This is a virtual event with virtual attendance on Zoom.
Foundation models that connect vision and language have recently shown great promise for a wide array of tasks such as text-to-image generation. Significant attention has been devoted towards utilizing the visual representations learned from these powerful vision and language models. In this talk, I will present an ongoing line of research that focuses on the other direction, aiming at understanding what knowledge language models acquire through exposure to images during pretraining. We first consider in-distribution text and demonstrate how multimodally trained text encoders, such as that of CLIP, outperform models trained in a unimodal vacuum, such as BERT, over tasks that require implicit visual reasoning. Expanding to out-of-distribution text, we address a phenomenon known as sound symbolism, which studies non-trivial correlations between particular sounds and meanings across languages, and demonstrate the presence of this phenomenon in vision and language models such as CLIP and Stable Diffusion.

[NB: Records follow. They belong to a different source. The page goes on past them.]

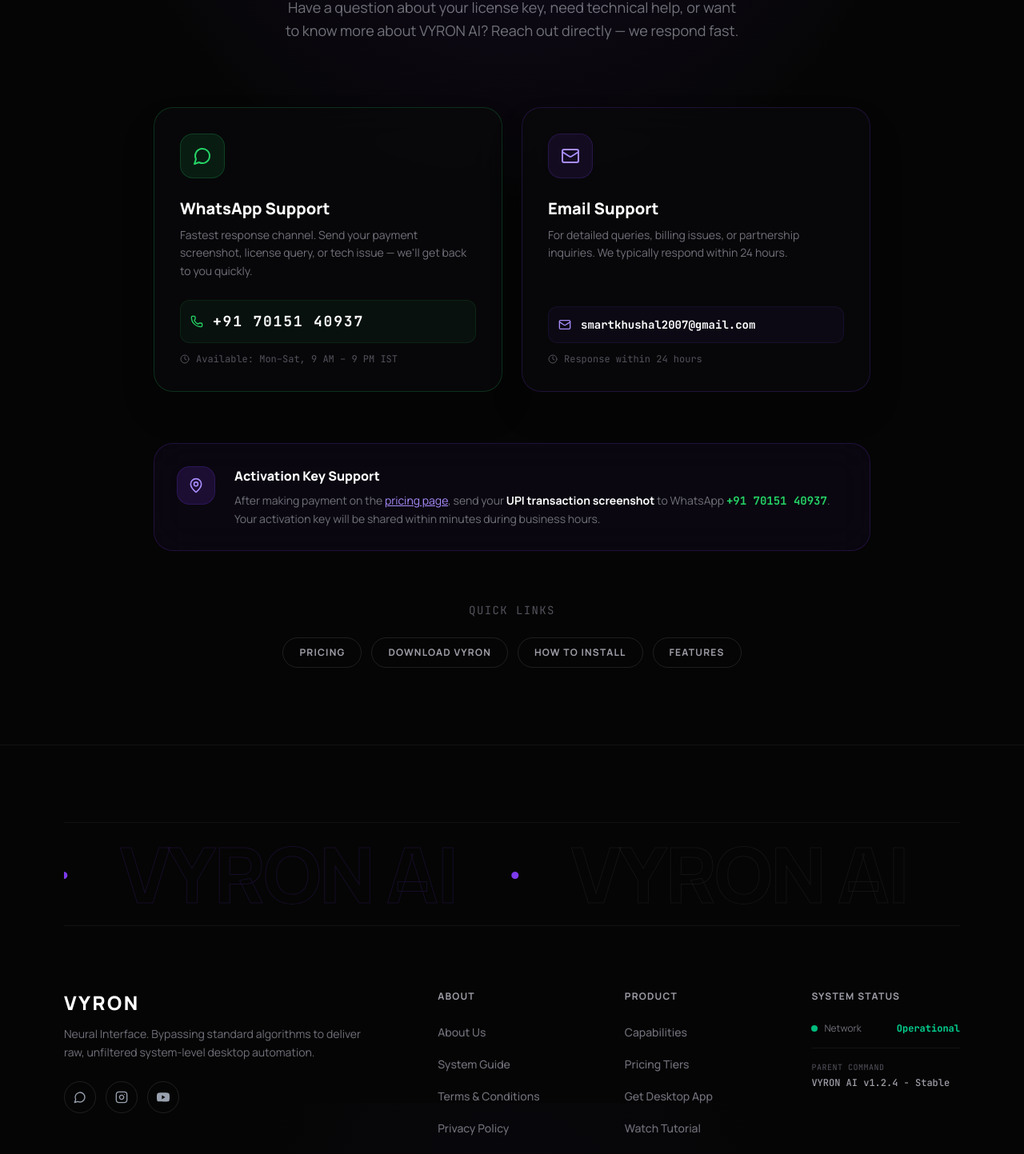
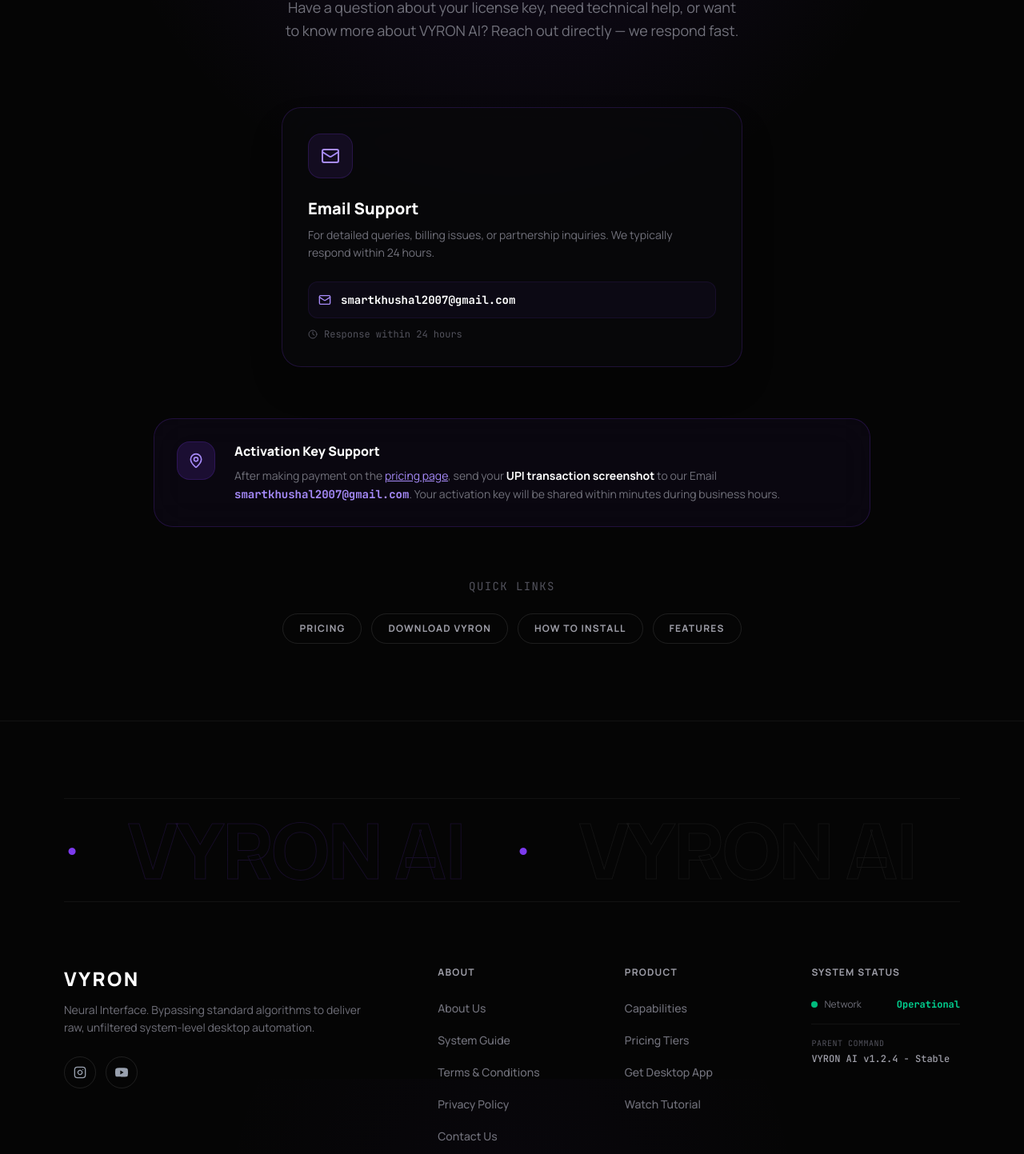
Before and after one commit to khushaltechofficial/VYRON-AI-ASSISTANT-WEBSITE, a Next.js app: page /contact in a window 1280 px wide. Shown: the part 253-1696 px from the top of the page at 80% size. Built offline with nearby package versions, Linux system fonts and the light colour scheme.

Commit message:
Remove WhatsApp support, update refund policy to no refund after activation

```diff
--- a/src/app/contact/page.tsx
+++ b/src/app/contact/page.tsx
@@ -31,39 +31,7 @@
       </section>
 
       {/* Contact Cards */}
-      <section className="max-w-4xl mx-auto mb-16 relative z-10 grid grid-cols-1 md:grid-cols-2 gap-6">
-
-        {/* WhatsApp Card */}
-        <motion.a
-          href="https://wa.me/917015140937?text=Hi,%20I%20need%20help%20with%20VYRON%20AI."
-          target="_blank"
-          rel="noopener noreferrer"
-          initial={{ opacity: 0, y: 30 }}
-          animate={{ opacity: 1, y: 0 }}
-          transition={{ duration: 0.6 }}
-          className="group rounded-3xl overflow-hidden border border-[#25D366]/20 bg-[#09090b]/85 backdrop-blur-xl shadow-2xl relative flex flex-col p-8 hover:border-[#25D366]/50 hover:shadow-[0_0_30px_rgba(37,211,102,0.1)] transition-all duration-300 cursor-pointer"
-        >
-          <div className="w-14 h-14 rounded-2xl bg-[#25D366]/10 border border-[#25D366]/20 flex items-center justify-center mb-6">
-            <MessageCircle className="w-6 h-6 text-[#25D366]" />
-          </div>
-          <h3 className="text-xl font-black text-white mb-2">WhatsApp Support</h3>
-          <p className="text-zinc-500 text-sm leading-relaxed mb-6">
-            Fastest response channel. Send your payment screenshot, license query, or tech issue — we&apos;ll get back to you quickly.
-          </p>
-          <div className="mt-auto space-y-3">
-            <div className="flex items-center gap-3 p-3 rounded-xl bg-[#25D366]/5 border border-[#25D366]/10">
-              <Phone className="w-4 h-4 text-[#25D366] shrink-0" />
-              <span className="text-white font-mono font-bold text-lg tracking-widest">+91 70151 40937</span>
-            </div>
-            <div className="flex items-center gap-2 text-xs text-zinc-600 font-mono">
-              <Clock className="w-3 h-3" />
-              Available: Mon–Sat, 9 AM – 9 PM IST
-            </div>
-          </div>
-          <div className="absolute top-6 right-6 opacity-0 group-hover:opacity-100 transition-opacity">
-            <ArrowRight className="w-5 h-5 text-[#25D366]" />
-          </div>
-        </motion.a>
+      <section className="max-w-xl mx-auto mb-16 relative z-10 grid grid-cols-1 gap-6">
 
         {/* Email Card */}
         <motion.a
@@ -112,8 +80,8 @@
               <h3 className="font-black text-white text-base">Activation Key Support</h3>
               <p className="text-zinc-500 text-sm leading-relaxed">
                 After making payment on the <Link href="/pricing" className="text-[#a78bfa] underline hover:text-white transition-colors">pricing page</Link>, send your{' '}
-                <span className="text-white font-bold">UPI transaction screenshot</span> to WhatsApp{' '}
-                <span className="text-[#25D366] font-bold font-mono">+91 70151 40937</span>.
+                <span className="text-white font-bold">UPI transaction screenshot</span> to our Email{' '}
+                <span className="text-[#a78bfa] font-bold font-mono">smartkhushal2007@gmail.com</span>.
                 Your activation key will be shared within minutes during business hours.
               </p>
             </div>
--- a/src/app/download/page.tsx
+++ b/src/app/download/page.tsx
@@ -249,9 +249,9 @@
                 <RefreshCcw className="w-5 h-5 text-emerald-400" />
               </div>
               <div className="space-y-1">
-                <h3 className="font-black text-white text-base">7-Day Full Refund Guarantee</h3>
+                <h3 className="font-black text-white text-base">7-Day Refund Guarantee (Un-activated)</h3>
                 <p className="text-zinc-500 text-sm leading-relaxed">
-                  Not satisfied? Get a <span className="text-white font-bold">complete refund within 7 days</span> — no questions asked. Just message us on WhatsApp with your UTR number.
+                  Changed your mind? Get a <span className="text-white font-bold">complete refund within 7 days</span> — as long as your key is un-activated. Just email us your UTR number.
                 </p>
               </div>
             </div>
--- a/src/app/pricing/page.tsx
+++ b/src/app/pricing/page.tsx
@@ -27,7 +27,7 @@
     'Dynamic high-tech charts & analytics data visualizations',
     'Facial Biometric Verification / Zero-Trust security gates',
     'Universal Hotkey system (Ctrl+Alt+V for quick command triggers)',
-    'Direct developer WhatsApp support'
+    'Direct developer Email support'
   ];
 
   return (
--- a/src/app/refund-policy/page.tsx
+++ b/src/app/refund-policy/page.tsx
@@ -22,13 +22,12 @@
             buyer protection
           </span>
           <h1 className="text-4xl sm:text-6xl font-black tracking-tight leading-none text-white">
-            7-Day{' '}
             <span className="text-emerald-400" style={{ filter: 'drop-shadow(0 0 15px rgba(16,185,129,0.4))' }}>
               Refund Policy
             </span>
           </h1>
           <p className="text-zinc-500 text-base sm:text-lg max-w-xl mx-auto leading-relaxed">
-            We believe in VYRON AI so strongly that we offer a full 7-day money-back guarantee. No questions asked, no complex processes. If you're not satisfied, we refund your money completely.
+            We provide a 7-day refund policy, but strictly on the condition that your Activation Key has not been activated. Once the key is activated, no refund will be given under any circumstances.
           </p>
         </motion.div>
       </section>
@@ -39,8 +38,8 @@
           {
             icon: ShieldCheck,
             color: 'emerald',
-            title: '7-Day Protection',
-            desc: 'If VYRON AI doesn\'t work for you within 7 days of purchase - for any reason - you get a 100% refund.',
+            title: 'Refund Eligibility',
+            desc: 'Refunds are only processed if the software key is strictly un-activated within 7 days of purchase. Once activated, no refunds are provided.',
           },
           {
             icon: Infinity,
@@ -97,10 +96,10 @@
           <div className="space-y-3">
             <div className="flex items-center gap-3">
               <RefreshCcw className="w-5 h-5 text-emerald-400 shrink-0" />
-              <h2 className="text-lg font-black text-white">Complete Refund — No Questions Asked</h2>
+              <h2 className="text-lg font-black text-white">Refund Eligibility Conditions</h2>
             </div>
             <p className="text-zinc-500 text-sm leading-relaxed pl-8">
-              If VYRON AI does not meet your expectations within <span className="text-white font-bold">7 days</span> of your purchase, you are eligible for a complete, 100% refund. Simply message us on WhatsApp with your UTR number and request a refund. We will process it within 24–48 hours directly to your original UPI account.
+              If you have purchased VYRON AI but have not yet activated your license key, you may request a refund within <span className="text-white font-bold">7 days</span>. Please note that <span className="text-white font-bold">once the key is activated, no refund will be given</span>. To request an eligible refund, email us your UTR number.
             </p>
           </div>
 
@@ -151,7 +150,7 @@
             <h2 className="text-lg font-black text-white">How to Request a Refund</h2>
             <div className="space-y-3">
               {[
-                { step: '01', text: 'Message us on WhatsApp: +91 70151 40937' },
+                { step: '01', text: 'Email us at: smartkhushal2007@gmail.com' },
                 { step: '02', text: 'Share your UTR / Transaction ID (12-digit number from your payment)' },
                 { step: '03', text: 'We verify and initiate refund within 24–48 hours to your UPI' },
               ].map((item) => (
@@ -185,12 +184,10 @@
               Get VYRON AI — ₹400 <ArrowRight className="w-4 h-4" />
             </Link>
             <a
-              href="https://wa.me/917015140937?text=Hi,%20I%20have%20a%20question%20about%20VYRON%20AI."
-              target="_blank"
-              rel="noopener noreferrer"
+              href="mailto:smartkhushal2007@gmail.com"
               className="inline-flex items-center justify-center gap-2 px-8 py-3.5 rounded-full border border-zinc-700 text-zinc-300 font-bold text-xs uppercase tracking-widest hover:border-zinc-500 hover:text-white transition-all"
             >
-              <MessageCircle className="w-4 h-4" /> Ask on WhatsApp
+              <MessageCircle className="w-4 h-4" /> Email Support
             </a>
           </div>
         </motion.div>
--- a/src/components/Footer.tsx
+++ b/src/components/Footer.tsx
@@ -82,15 +82,6 @@
 
           {/* Social icons */}
           <div className="flex items-center gap-3">
-            <a
-              href="https://wa.me/917015140937"
-              target="_blank"
-              rel="noopener noreferrer"
-              className="w-10 h-10 rounded-full border border-white/10 flex items-center justify-center text-gray-400 hover:text-[#25D366] hover:border-[#25D366] hover:bg-[#25D366]/10 transition-all duration-300"
-              aria-label="WhatsApp"
-            >
-              <MessageCircle className="w-4 h-4" />
-            </a>
             <a
               href="https://www.instagram.com/vyron_ai_assistant/"
               target="_blank"
```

Our work provides new angles for understanding what is learned by these vision and language foundation models, offering principled guidelines for designing models for tasks involving visual reasoning.